- TASK:
Search the entries for lines that contain the word "query", and report each one found.

=====

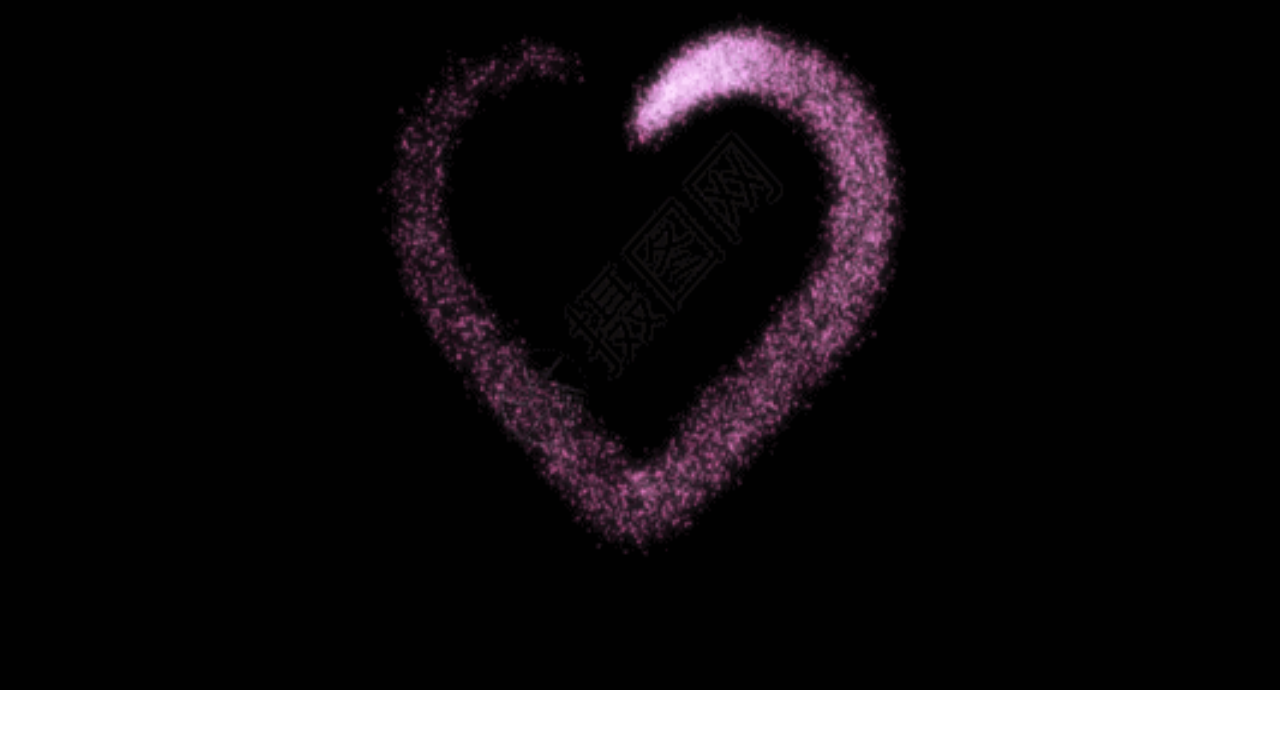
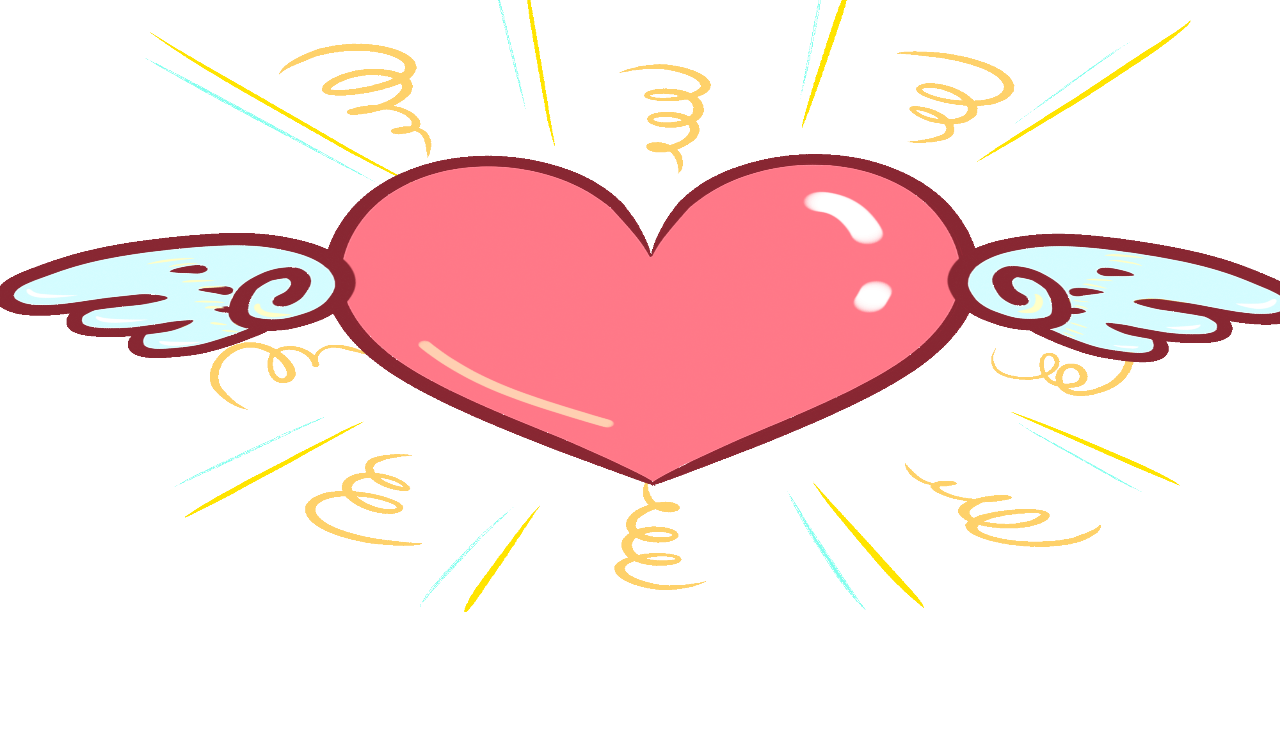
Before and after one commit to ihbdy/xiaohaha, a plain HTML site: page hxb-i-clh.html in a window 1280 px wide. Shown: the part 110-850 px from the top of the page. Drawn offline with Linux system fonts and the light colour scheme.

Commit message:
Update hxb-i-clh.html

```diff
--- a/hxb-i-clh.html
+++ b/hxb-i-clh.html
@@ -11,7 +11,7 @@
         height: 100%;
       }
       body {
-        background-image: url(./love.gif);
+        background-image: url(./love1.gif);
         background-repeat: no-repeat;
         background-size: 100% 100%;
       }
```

=====

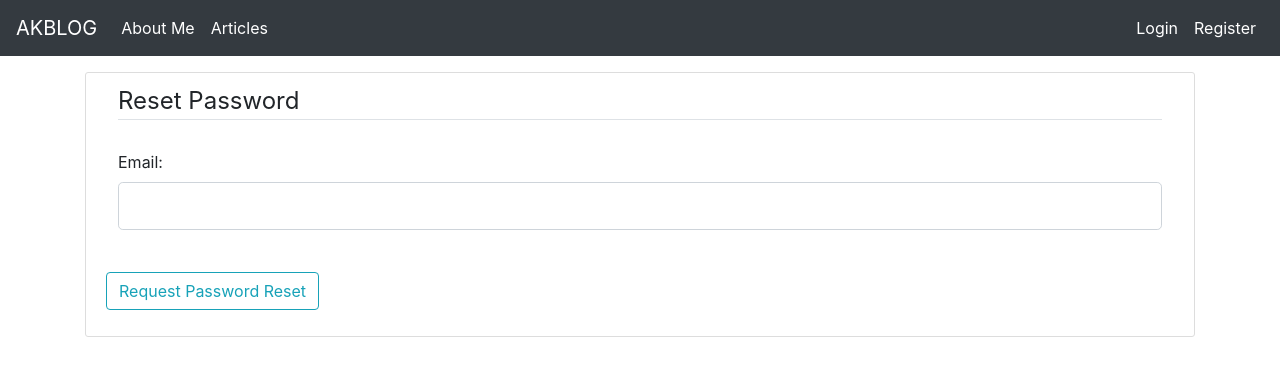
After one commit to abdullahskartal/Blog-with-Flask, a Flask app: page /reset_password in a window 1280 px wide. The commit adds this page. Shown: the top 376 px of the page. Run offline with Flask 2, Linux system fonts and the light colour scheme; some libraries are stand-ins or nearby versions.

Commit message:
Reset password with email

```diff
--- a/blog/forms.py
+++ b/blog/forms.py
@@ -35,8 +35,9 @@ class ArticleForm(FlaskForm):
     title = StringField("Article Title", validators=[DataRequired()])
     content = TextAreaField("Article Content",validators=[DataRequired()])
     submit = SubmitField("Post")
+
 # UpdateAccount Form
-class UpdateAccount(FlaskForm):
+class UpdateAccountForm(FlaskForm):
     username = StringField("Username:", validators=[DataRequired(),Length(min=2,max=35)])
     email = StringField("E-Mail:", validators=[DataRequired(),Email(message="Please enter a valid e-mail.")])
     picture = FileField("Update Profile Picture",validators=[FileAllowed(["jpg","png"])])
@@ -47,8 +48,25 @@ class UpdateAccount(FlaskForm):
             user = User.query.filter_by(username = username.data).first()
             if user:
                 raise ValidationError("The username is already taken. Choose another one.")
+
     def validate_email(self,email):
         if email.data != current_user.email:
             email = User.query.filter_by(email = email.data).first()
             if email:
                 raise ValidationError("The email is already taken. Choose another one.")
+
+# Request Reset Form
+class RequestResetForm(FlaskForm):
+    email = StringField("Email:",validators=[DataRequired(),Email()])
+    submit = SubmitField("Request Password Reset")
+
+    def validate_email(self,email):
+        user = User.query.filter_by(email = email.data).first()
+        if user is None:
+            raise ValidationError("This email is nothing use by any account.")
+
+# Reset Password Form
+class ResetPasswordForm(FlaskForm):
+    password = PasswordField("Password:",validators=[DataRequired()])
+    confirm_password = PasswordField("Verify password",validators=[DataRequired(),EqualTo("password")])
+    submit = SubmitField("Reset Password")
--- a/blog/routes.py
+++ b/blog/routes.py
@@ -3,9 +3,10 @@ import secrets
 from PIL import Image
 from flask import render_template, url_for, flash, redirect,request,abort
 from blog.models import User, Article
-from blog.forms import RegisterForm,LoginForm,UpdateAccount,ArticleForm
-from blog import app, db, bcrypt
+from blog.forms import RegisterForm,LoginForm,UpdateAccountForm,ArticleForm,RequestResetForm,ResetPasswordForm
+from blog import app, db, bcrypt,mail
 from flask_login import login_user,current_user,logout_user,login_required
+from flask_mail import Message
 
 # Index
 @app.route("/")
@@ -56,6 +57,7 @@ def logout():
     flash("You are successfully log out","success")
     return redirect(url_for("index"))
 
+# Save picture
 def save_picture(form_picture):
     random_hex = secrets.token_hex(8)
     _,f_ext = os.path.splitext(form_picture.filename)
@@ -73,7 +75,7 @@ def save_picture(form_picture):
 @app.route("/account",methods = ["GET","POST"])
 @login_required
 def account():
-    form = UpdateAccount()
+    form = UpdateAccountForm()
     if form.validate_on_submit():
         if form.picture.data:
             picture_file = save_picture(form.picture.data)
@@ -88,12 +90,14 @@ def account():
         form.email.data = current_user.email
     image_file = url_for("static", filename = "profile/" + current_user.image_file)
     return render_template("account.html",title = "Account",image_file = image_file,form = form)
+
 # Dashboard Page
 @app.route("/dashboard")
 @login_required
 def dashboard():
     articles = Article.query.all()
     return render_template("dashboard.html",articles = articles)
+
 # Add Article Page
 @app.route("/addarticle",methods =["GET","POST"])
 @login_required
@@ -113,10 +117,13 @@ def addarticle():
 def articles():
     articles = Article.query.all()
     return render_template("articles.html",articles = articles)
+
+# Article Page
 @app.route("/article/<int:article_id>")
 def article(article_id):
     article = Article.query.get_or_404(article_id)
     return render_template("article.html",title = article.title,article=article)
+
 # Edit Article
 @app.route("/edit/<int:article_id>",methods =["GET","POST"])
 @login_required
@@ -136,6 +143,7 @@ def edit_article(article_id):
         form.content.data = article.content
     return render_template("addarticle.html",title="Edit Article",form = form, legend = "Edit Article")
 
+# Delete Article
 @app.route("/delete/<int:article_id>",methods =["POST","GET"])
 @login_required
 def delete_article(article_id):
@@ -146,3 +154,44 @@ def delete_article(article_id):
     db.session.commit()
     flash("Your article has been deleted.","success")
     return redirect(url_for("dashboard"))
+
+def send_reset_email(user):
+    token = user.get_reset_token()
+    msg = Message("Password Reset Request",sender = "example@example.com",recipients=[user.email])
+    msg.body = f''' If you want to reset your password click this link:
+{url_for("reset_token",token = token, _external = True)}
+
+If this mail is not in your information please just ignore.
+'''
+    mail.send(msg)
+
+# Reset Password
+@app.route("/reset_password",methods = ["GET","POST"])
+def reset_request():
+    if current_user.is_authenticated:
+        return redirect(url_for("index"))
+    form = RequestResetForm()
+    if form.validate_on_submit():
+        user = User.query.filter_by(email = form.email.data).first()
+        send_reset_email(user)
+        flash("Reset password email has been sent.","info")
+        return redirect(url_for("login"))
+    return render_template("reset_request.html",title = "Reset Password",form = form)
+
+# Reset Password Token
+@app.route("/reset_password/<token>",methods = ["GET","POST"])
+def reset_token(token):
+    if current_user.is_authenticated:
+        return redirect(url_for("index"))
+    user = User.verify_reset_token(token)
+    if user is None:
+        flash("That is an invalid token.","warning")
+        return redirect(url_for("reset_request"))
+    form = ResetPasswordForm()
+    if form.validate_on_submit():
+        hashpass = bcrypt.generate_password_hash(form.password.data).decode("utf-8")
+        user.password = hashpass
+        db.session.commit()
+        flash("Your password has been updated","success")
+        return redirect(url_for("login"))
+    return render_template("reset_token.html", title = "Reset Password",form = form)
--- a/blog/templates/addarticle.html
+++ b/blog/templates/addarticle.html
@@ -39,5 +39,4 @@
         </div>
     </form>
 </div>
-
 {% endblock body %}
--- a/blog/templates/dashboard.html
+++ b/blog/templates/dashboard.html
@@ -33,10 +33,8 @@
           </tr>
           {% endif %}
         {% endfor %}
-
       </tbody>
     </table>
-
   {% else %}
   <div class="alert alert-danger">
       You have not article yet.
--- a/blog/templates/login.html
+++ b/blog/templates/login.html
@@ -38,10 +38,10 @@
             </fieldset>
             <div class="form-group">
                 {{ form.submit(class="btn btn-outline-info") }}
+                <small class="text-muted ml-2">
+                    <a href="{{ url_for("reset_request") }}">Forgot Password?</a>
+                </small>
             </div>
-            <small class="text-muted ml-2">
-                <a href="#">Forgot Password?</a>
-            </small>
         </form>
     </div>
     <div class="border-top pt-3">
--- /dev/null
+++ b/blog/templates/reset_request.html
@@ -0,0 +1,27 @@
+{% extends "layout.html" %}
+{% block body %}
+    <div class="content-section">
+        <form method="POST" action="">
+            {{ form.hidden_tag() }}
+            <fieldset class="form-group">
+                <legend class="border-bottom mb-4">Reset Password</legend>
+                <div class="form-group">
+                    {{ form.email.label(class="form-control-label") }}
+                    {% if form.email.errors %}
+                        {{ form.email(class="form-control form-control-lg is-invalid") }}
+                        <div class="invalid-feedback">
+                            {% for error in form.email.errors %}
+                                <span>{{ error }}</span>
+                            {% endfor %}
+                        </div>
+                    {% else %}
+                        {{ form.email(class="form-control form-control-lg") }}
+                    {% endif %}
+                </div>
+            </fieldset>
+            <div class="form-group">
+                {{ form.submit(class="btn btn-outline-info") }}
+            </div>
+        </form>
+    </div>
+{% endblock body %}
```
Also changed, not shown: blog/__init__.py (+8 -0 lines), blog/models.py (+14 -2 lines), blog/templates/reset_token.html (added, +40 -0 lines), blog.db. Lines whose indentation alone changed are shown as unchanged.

=====

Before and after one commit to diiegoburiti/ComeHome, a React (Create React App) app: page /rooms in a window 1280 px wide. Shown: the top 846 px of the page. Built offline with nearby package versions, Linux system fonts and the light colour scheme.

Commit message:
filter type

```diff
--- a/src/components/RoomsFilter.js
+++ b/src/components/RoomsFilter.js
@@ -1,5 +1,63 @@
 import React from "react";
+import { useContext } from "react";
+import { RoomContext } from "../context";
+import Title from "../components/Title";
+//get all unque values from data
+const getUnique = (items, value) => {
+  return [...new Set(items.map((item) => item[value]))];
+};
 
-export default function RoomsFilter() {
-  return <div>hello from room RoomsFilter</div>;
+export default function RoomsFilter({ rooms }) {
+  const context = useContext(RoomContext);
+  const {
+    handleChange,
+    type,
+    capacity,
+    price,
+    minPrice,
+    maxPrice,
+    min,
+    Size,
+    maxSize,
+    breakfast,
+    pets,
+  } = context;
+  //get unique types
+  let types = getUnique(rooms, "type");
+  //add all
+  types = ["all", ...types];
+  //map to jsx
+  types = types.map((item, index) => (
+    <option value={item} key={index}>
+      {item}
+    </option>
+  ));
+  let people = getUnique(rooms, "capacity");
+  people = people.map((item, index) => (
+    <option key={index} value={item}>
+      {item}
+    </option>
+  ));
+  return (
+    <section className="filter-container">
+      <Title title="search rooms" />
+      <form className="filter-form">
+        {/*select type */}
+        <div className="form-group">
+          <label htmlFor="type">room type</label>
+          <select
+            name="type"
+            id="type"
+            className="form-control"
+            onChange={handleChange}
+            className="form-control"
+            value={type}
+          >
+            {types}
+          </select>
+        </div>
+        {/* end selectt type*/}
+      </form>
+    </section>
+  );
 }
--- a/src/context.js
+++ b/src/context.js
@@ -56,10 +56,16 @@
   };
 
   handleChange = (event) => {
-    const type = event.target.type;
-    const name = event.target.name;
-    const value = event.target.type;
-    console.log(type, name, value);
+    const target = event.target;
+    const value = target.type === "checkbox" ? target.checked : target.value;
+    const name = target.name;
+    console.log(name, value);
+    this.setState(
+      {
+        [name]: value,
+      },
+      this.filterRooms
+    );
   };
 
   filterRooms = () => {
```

=====

- WRITTEN ANSWER:
             user = User.query.filter_by(username = username.data).first()
             email = User.query.filter_by(email = email.data).first()
+        user = User.query.filter_by(email = email.data).first()
     articles = Article.query.all()
     articles = Article.query.all()
     article = Article.query.get_or_404(article_id)
+        user = User.query.filter_by(email = form.email.data).first()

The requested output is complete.